Scheherazade and Penelope Compare Notes
I don’t understand how you do it. Penelope is staring
at the work she’s undone, unraveled and coiled
like a snake at her feet. You always invent something
new. Your mind is bottomless. Scheherazade shakes
her head, puts an arm around her friend. I don’t
understand how you do it, either, she says. All that
beauty unwoven, your creation lost over and over
again. Penelope’s fingers are raw, wrapped in small
ribbons of linen to staunch the blood. What if our
lives were our own? she asks, leaning her head
on the storyteller’s shoulder. What if we were
goddesses and not shipwrecked here among men?
Scheherazade runs her hands over Penelope’s
loom, curls her fingers around the dangling threads.
We are goddesses, she says, smoothing the intricate
cloth of the shroud. Listen as I tell how this will end.
Brittney Corrigan is the author of the poetry collections Daughters, Breaking, Navigation, and 40 Weeks. Solastalgia, a collection of poems about climate change, extinction, and the Anthropocene Age, is forthcoming from JackLeg Press in 2023. Brittney was raised in Colorado and has lived in Portland, Oregon for the past three decades, where she is an alumna and employee of Reed College.

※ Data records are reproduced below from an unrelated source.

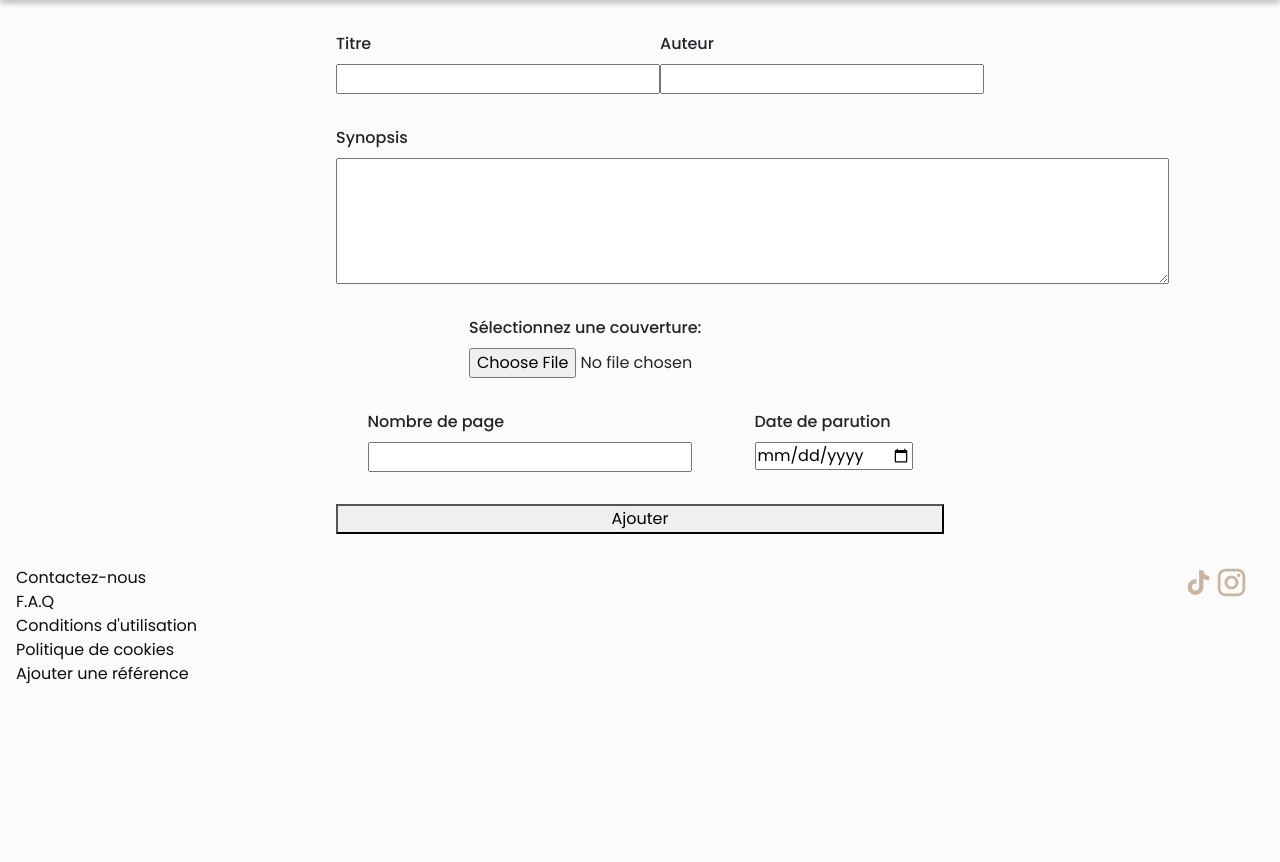
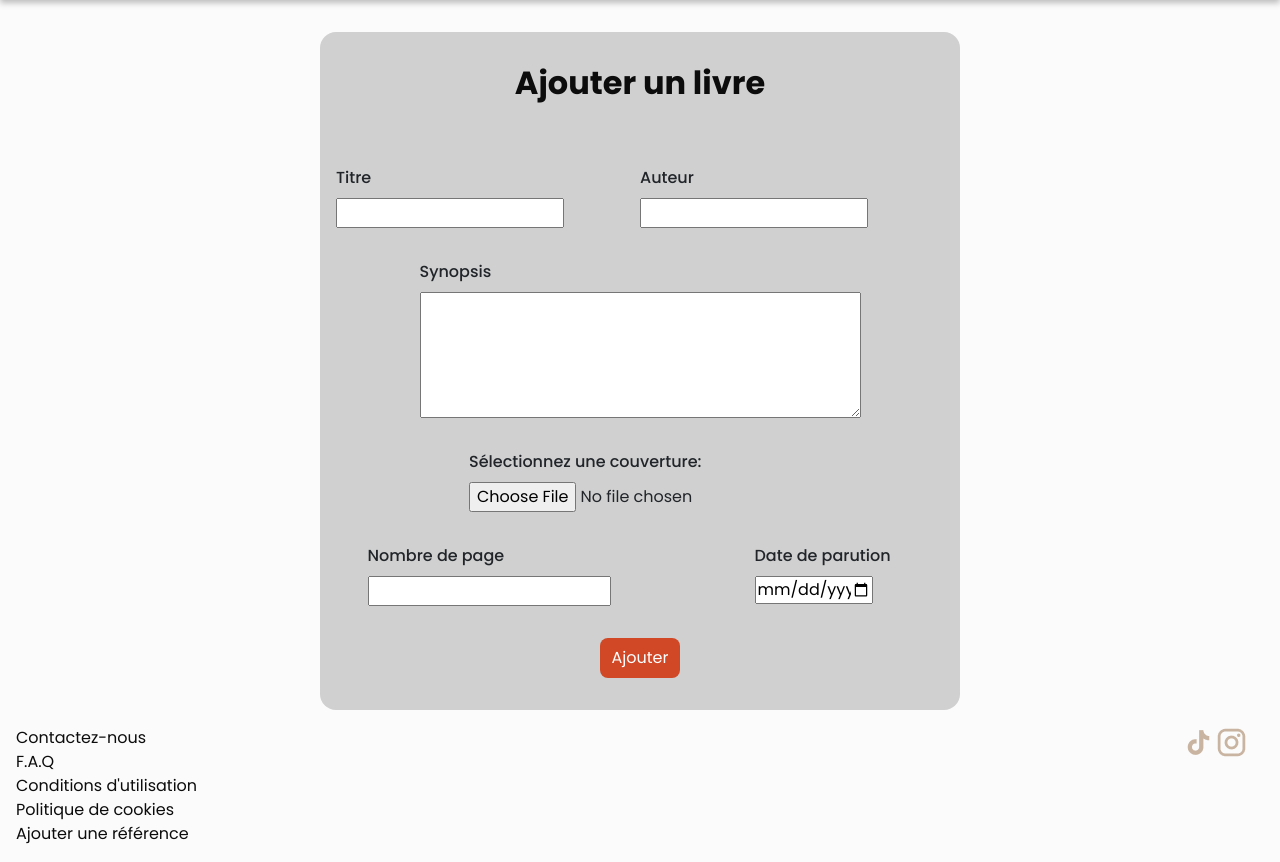
Before and after one commit to Leavlm/booklub, a PHP site: page /booklub/new-book.php in a window 1280 px wide. Shown: the part 80-942 px from the top of the page. Before the commit the page ends 764 px from the top, so only its background shows below. Run offline with PHP 8.4, Linux system fonts and the light colour scheme.

Commit message:
adding bootstrap elements to the add book form

```diff
--- a/css/style.css
+++ b/css/style.css
@@ -489,9 +489,16 @@ ul {
   width: 50%;
   margin: 0 auto;
   padding: 1rem;
+  justify-content: space-between;
+  background-color: #d0d0d0;
+  border-radius: 0 0 1rem 1rem;
 }
 .form__btn {
-  margin-top: 1rem;
+  width: 5rem;
+  padding: 0.5rem;
+  font-size: 1rem;
+  margin: 1rem auto;
+  border: none;
 }
 .form__label {
   font-weight: 500;
@@ -505,4 +512,19 @@ ul {
 .form__wrap--inline {
   display: flex;
   flex-direction: row;
+  justify-content: space-between;
+}
+.form__ttl {
+  display: flex;
+  justify-content: center;
+  color: #0C0C0C;
+  padding: 2rem 0;
+  font-weight: 700;
+  width: 50%;
+  margin: 2rem auto 0 auto;
+  background-color: #d0d0d0;
+  border-radius: 1rem 1rem 0 0;
+}
+.form__input {
+  width: 75%;
 }/*# sourceMappingURL=style.css.map */
--- a/includes/_functions.php
+++ b/includes/_functions.php
@@ -54,10 +54,14 @@ function getMsg(array $array): string
 {
     $msg = $_GET['msg'] ?? '';
     if (array_key_exists($msg, $array)) {
-        return $array[$msg];
+        return '<div class="alert alert-dark text-center" role="alert">
+        '.$array[$msg].'
+      </div>';
     }
     return '';
 };
+
+
 
 //---------------
 //   VERIFY TOKEN
--- a/new-book.php
+++ b/new-book.php
@@ -11,23 +11,24 @@ $_SESSION['token'] = md5(uniqid(mt_rand(), true));
 echo getMsg($msgArray);
 ?>
 <main>
-<div id="message" style="display: none;">Votre livre a bien été ajouté.</div>
+    <h2 class="form__ttl">Ajouter un livre</h2>
+<!-- <div id="message" style="display: none;">Votre livre a bien été ajouté.</div> -->
     <form action="add.php" method="POST" class="form form-js" enctype="multipart/form-data">
         <div class=" form__wrap--inline">
         <div class="form__wrap">
         <label for="title" class="form__label">Titre</label>
-        <input type="text" id="title" name="title" value="" class="input-js" required>
+        <input type="text" id="title" name="title" value="" class="input-js form__input" required>
         </div>
 
         <div class="form__wrap">
         <label for="author" class="form__label">Auteur</label>
-        <input type="text" id="author" name="author" class="input-js" value="" required>
+        <input type="text" id="author" name="author" class="input-js form__input" value="" required>
         </div>
         </div>
 
         <div class="form__wrap">
         <label for="synopsis" class="form__label">Synopsis</label>
-        <textarea name="synopsis" id="synopsis" cols="58" rows="5"></textarea>
+        <textarea name="synopsis" id="synopsis" cols="30" rows="5"></textarea>
         </div>
 
         <div class="form__wrap">
@@ -38,18 +39,18 @@ echo getMsg($msgArray);
         <div class=" form__wrap--inline">
         <div class="form__wrap">
         <label for="pages" class="form__label">Nombre de page</label>
-        <input type="number" id="pages" name="pages" class="input-js" value="">
+        <input type="number" id="pages" name="pages" class="input-js form__input" value="">
         </div>
 
         <div class="form__wrap">
         <label for="date" class="form__label">Date de parution</label>
-        <input type="date" id="date" name="date" class="input-js">
+        <input type="date" id="date" name="date" class="input-js form__input">
         </div>
         </div>
 
 
         <input type="hidden" name="token" value="<?=$_SESSION['token']?>">
-        <button class="form__btn">Ajouter</button>
+        <button class="cta__txt--little form__btn">Ajouter</button>
     </form>
 </main>
 
--- a/scss/components/_form.scss
+++ b/scss/components/_form.scss
@@ -4,9 +4,16 @@
     width: 50%;
     margin: 0 auto;
     padding: 1rem;
+    justify-content: space-between;
+    background-color: $grey;
+    border-radius: 0 0 1rem 1rem;
 
     &__btn {
-        margin-top: 1rem;
+        width: 5rem;
+        padding: .5rem;
+        font-size: 1rem;
+        margin: 1rem auto;
+        border: none;
     }
 
     &__label {
@@ -25,5 +32,24 @@
     &__wrap--inline{
         display: flex;
         flex-direction: row;
+        justify-content: space-between;
     }
+
+    &__ttl{
+        display: flex;
+        justify-content: center;
+        color: $black;
+        padding: 2rem 0;
+        font-weight: 700;
+        width: 50%;
+        margin: 2rem auto 0 auto;
+        background-color: $grey;
+        border-radius: 1rem 1rem 0 0;
+    }
+
+    &__input{
+        width: 75%;
+    }
+
+
 }
```
Also changed, not shown: 1 other file.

She is currently at work on her first short story collection. For more information, visit http://brittneycorrigan.com/.